He did not utter the words, but President Barack Obama’s second inaugural address was suffused with the spirit of a favorite phrase: Martin Luther King Jr.’s call to heed “the fierce urgency of now.”
This was a president unbound from much of what defined him upon taking office four years ago, a man clearly cognizant of time already running down on his opportunity to make his imprint on the country and on history.
Gone were the vision of a new kind of high-minded politics, the constraint of a future re-election campaign and the weight of unrealistic expectations. In their place was an unapologetic argument that modern liberalism was perfectly consistent with the spirit of the founders and a notice that, with no immediate crisis facing the nation, Obama intended to use the full powers of his office for progressive values.
“We must act, knowing that our work will be imperfect,” he said.
After spending much of his first term “evolving” on the question of gay marriage and doing too little in the eyes of many African-Americans to address poverty and civil rights, he invoked “Seneca Falls and Selma and Stonewall” and cited responsibility for the poor, sick and displaced.

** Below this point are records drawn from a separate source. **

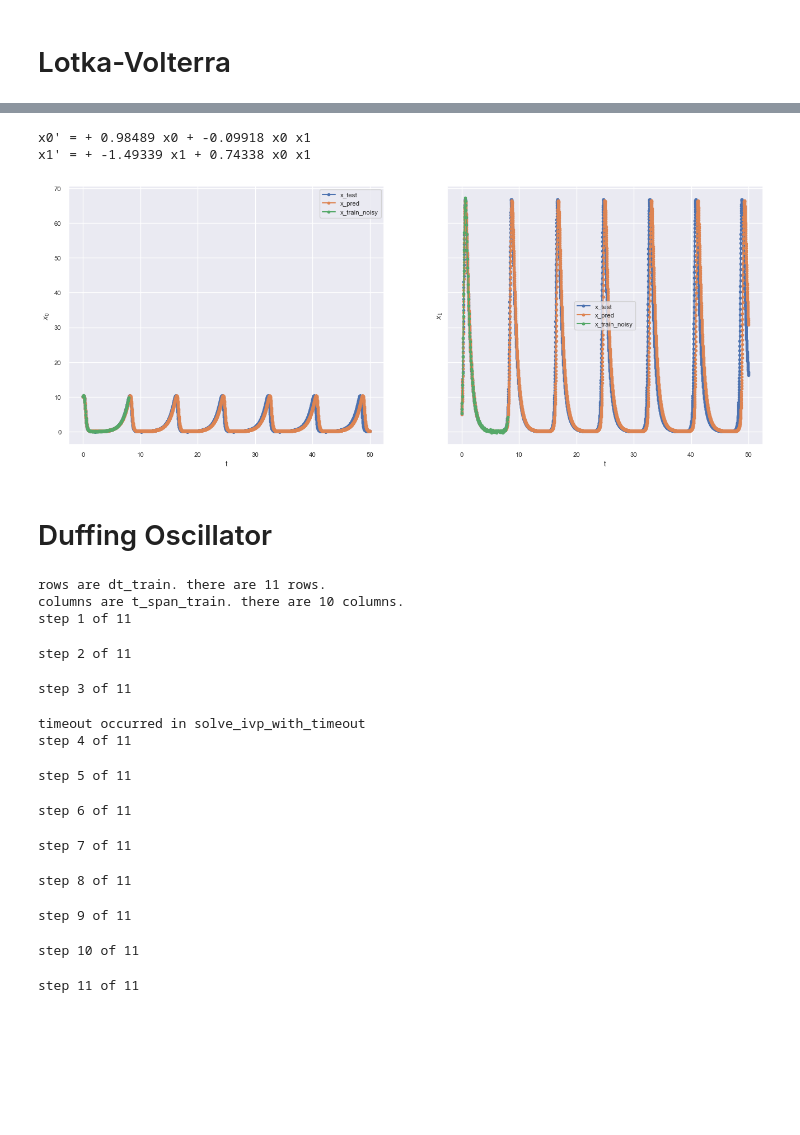
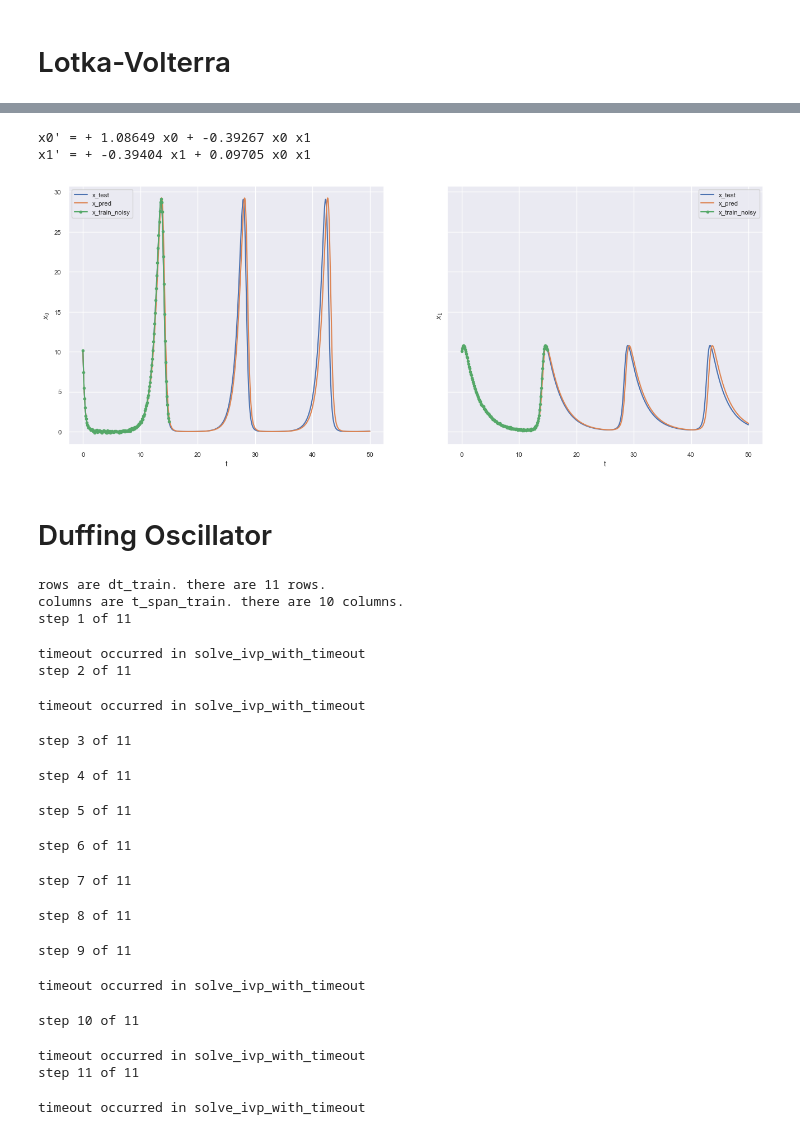
Before and after one commit to etrilling/MS-project, a Jupyter notebook: test04-t_span_vs_dt.ipynb, the cells around one changed output, grey strips where cells are left out. Cells and saved outputs as stored; diff of their text form; code cells hidden in the pictures; blank space fills up the shorter version.

Commit message:
cleaned up lots of code + cleaned up notebooks + reran everything + added rest of systems + set defaults for systems

```diff
--- a/test04-t_span_vs_dt.ipynb
+++ b/test04-t_span_vs_dt.ipynb
@@ -13,31 +13,27 @@ from tqdm import tqdm
 # %% [markdown]
 # Lotka-Volterra
 # %%
-lotka_volterra_rhs = generate_lotka_volterra_rhs(1, 0.1, 1.5, 0.75)
-true_coeffs = generate_lotka_volterra_true_coefficients(1, 0.1, 1.5, 0.75)
+lotka_volterra_rhs = generate_lotka_volterra_rhs(*default_params['lotka_volterra'])
+true_coeffs = generate_lotka_volterra_true_coefficients(*default_params['lotka_volterra'])
+x0 = default_x0['lotka_volterra']
 
 dts = np.logspace(-2, 0, 11).tolist()
-t_spans = sorted([(0, 2*i) for i in range(1, 10 + 1)], reverse=True)
+t_spans = sorted([(0, 3*i) for i in range(1, 9 + 1)], reverse=True)
 
 t_span_test = (0, 50)
 
-# if a parameter is a list, the experiment will be run for each combination of the parameters
-# if a parameter is not a list, the same value will be used for all experiments
-# the first list will be the rows and the second list will be the columns
 experiment_config = {
     # define fixed parameters
     'rhs': lotka_volterra_rhs,
     'derivative_approximation': dxdt_finite_difference,
     't_eval_test': np.arange(t_span_test[0], t_span_test[1] + 0.01, 0.01),
+    'np_seed': 0,
+    'true_coeffs': true_coeffs,
     # define parameters that can be lists
-    'x0': (10, 5),
-    'noise_level': 0.01,
+    'x0': x0, 'noise_level': 0.01,
     't_eval_train': None, 'dt_train': dts, 't_span_train': t_spans,
-    'threshold': 0.05,
-    'poly_order': 5,
-    'n_frequencies': 0,
-    # define parameters that are used after the experiment
-    'true_coeffs': true_coeffs
+    'train_interpolation_dt': None,
+    'threshold': 0.05, 'poly_order': 5, 'n_frequencies': 0
 }
 
 results = run_experiment(experiment_config)
@@ -65,37 +62,33 @@ columns are t_span_train. there are 10 columns.
 # %%
-display_single_result(experiment_config, results, 6, 3, keys_to_display=['x_test', 'x_pred', 'x_train_noisy'])
+display_single_result(experiment_config, results, 4, 5, keys_to_display=['x_test', 'x_pred', 'x_train_noisy'])
 # %% [output]
-x0' = + 0.98489 x0 + -0.09918 x0 x1
-x1' = + -1.49339 x1 + 0.74338 x0 x1
+x0' = + 1.08649 x0 + -0.39267 x0 x1
+x1' = + -0.39404 x1 + 0.09705 x0 x1
-[figure, old version]
+[figure, new version]
 # %% [markdown]
 # Duffing Oscillator
 # %%
-duffing_oscillator_rhs = generate_duffing_oscillator_rhs(0.2, 0.2, 0.1)
-true_coeffs = generate_duffing_oscillator_true_coefficients(0.2, 0.2, 0.1)
+duffing_oscillator_rhs = generate_duffing_oscillator_rhs(*default_params['duffing_oscillator'])
+true_coeffs = generate_duffing_oscillator_true_coefficients(*default_params['duffing_oscillator'])
+x0 = default_x0['duffing_oscillator']
 
 dts = np.logspace(-2, 0, 11).tolist()
-t_spans = sorted([(0, 1*i) for i in range(1, 10 + 1)], reverse=True)
+t_spans = sorted([(0, 4*i) for i in range(1, 10 + 1)], reverse=True)
 
-t_span_test = (0, 30)
+t_span_test = (0, 50)
 
-# if a parameter is a list, the experiment will be run for each combination of the parameters
-# if a parameter is not a list, the same value will be used for all experiments
-# the first list will be the rows and the second list will be the columns
 experiment_config2 = {
     # define fixed parameters
     'rhs': duffing_oscillator_rhs,
     'derivative_approximation': dxdt_finite_difference,
     't_eval_test': np.arange(t_span_test[0], t_span_test[1] + 0.01, 0.01),
+    'np_seed': 0,
+    'true_coeffs': true_coeffs,
     # define parameters that can be lists
-    'x0': (10, 5),
-    'noise_level': 0.01,
+    'x0': x0, 'noise_level': 0.01,
     't_eval_train': None, 'dt_train': dts, 't_span_train': t_spans,
-    'threshold': 0.05,
-    'poly_order': 5,
-    'n_frequencies': 0,
-    # define parameters that are used after the experiment
-    'true_coeffs': true_coeffs
+    'train_interpolation_dt': None,
+    'threshold': 0.05, 'poly_order': 5, 'n_frequencies': 0
 }
 
 results2 = run_experiment(experiment_config2)
@@ -103,17 +96,21 @@ results2 = run_experiment(experiment_config2)
 rows are dt_train. there are 11 rows.
 columns are t_span_train. there are 10 columns.
 step 1 of 11
+timeout occurred in solve_ivp_with_timeout
 step 2 of 11
-step 3 of 11
+timeout occurred in solve_ivp_with_timeout
-timeout occurred in solve_ivp_with_timeout
-step 4 of 11
+step 3 of 11
-step 5 of 11
+step 4 of 11
-step 6 of 11
+step 5 of 11
-step 7 of 11
+step 6 of 11
-step 8 of 11
+step 7 of 11
-step 9 of 11
+step 8 of 11
-step 10 of 11
+step 9 of 11
-step 11 of 11
+timeout occurred in solve_ivp_with_timeout
+step 10 of 11
+timeout occurred in solve_ivp_with_timeout
+step 11 of 11
+timeout occurred in solve_ivp_with_timeout
 # %%
 plot_heatmaps(experiment_config2, results2)
 # %% [output]
```
Also changed, not shown: parts of 4 cells of this notebook, 15 other files.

He acknowledged the budget deficit but emphasized protecting Medicare, Medicaid and Social Security. He mentioned jobs but highlighted global warming. He lauded the bravery and strength of the U.S. armed forces, but started his foreign policy remarks by asserting that “enduring security and lasting peace do not require perpetual war.”
Obama came to office four years ago all but consumed by what he inherited: two wars and an economy in free fall. He then confronted an exhausting series of crises and political problems at home and abroad: budget showdowns, a huge oil spill, Middle East turmoil, the rise of the Tea Party movement.
Through it all, he chose to wage additional battles of choice, most notably his successful push to overhaul the health insurance system. But not until this point, with the economy gradually mending, one war over and another winding down, with Osama bin Laden dead and the Democratic Party drawing strength from the nation’s changing demographics, has he had the opportunity to master his own presidency.
The policy details of what that effort entails will emerge over the next month through his State of the Union address and his budget, and many or most of them will encounter strong opposition from Republicans on Capitol Hill. Monday’s address to the nation and its political class was intended to set out the value system that informs the policy.
Obama has always had a dialectical quality to him: pragmatism versus ideology, bold versus cautious, hawk versus dove, post-racial versus man of color. Those tensions no doubt remain..
But since Election Day, he has seemed to be choosing between them more than in the past. His decision after the Newtown massacre to embark on a full-scale effort to crack down on gun violence showed him to be less shackled to political wisdom about what is possible or electorally wise; his willingness to stare down Republicans over raising the debt limit — and winning — showed that he is less likely nowadays to start a negotiation by moving to the center and trying to find common ground.
To some Republicans, it is what they warned of all along: a president who ran as a centrist proving to be an unreconstructed liberal. It was no doubt hard for some of them to accept a scolding for treating “name calling as reasoned debate” — a phrase in his Monday address — from a man who won re-election by excoriating Mitt Romney as a job-killing plutocrat.
“I think all Americans would hope that President Obama, now that he’s not facing re-election, would actually sit down and honestly work with Republicans who are very sincere in our desire to fix these problems,” said Sen. Ron Johnson, R-Wis.
But, Johnson added, that was not the sentiment he detected from Obama on Monday. “You’ve got to sit down in good faith,” he said. “But I just don’t see that with this president.”
Rep. Pete Sessions, R-Texas, said, “I’m surprised we’ve so abruptly noticed after this election we’re now managing America’s demise, not America’s great future.”
Obama’s address nodded to ideological inclusiveness but without repeating his view from four years ago that it was time to end the “recriminations and worn-out dogmas” that characterized Washington battles. It recognized the power of individual liberty but argued that only through collective action could the nation remain prosperous and secure.
But most of all, it sought to elevate to a more prominent place in the political debate the question of how best the nation should address the “little girl born into the bleakest poverty,” the parents of a child with a disability, the gay men and women seeking to marry, voters facing hurdles because of their race and immigrants seeking a toehold in a land of opportunity.
“We do not believe that in this country, freedom is reserved for the lucky, or happiness for the few,” Obama said.
In many ways it was an inaugural address, given on a day that commemorates King, that reflected not just the civil rights leader’s “fierce urgency of now” but the lines that immediately followed it in his “I have a dream” speech on the National Mall 50 years ago.
“This is no time to engage in the luxury of cooling off or to take the tranquilizing drug of gradualism,” King said. “Now is the time to make real the promises of democracy.”
Richard W. Stevenson is a reporter for The New York Times.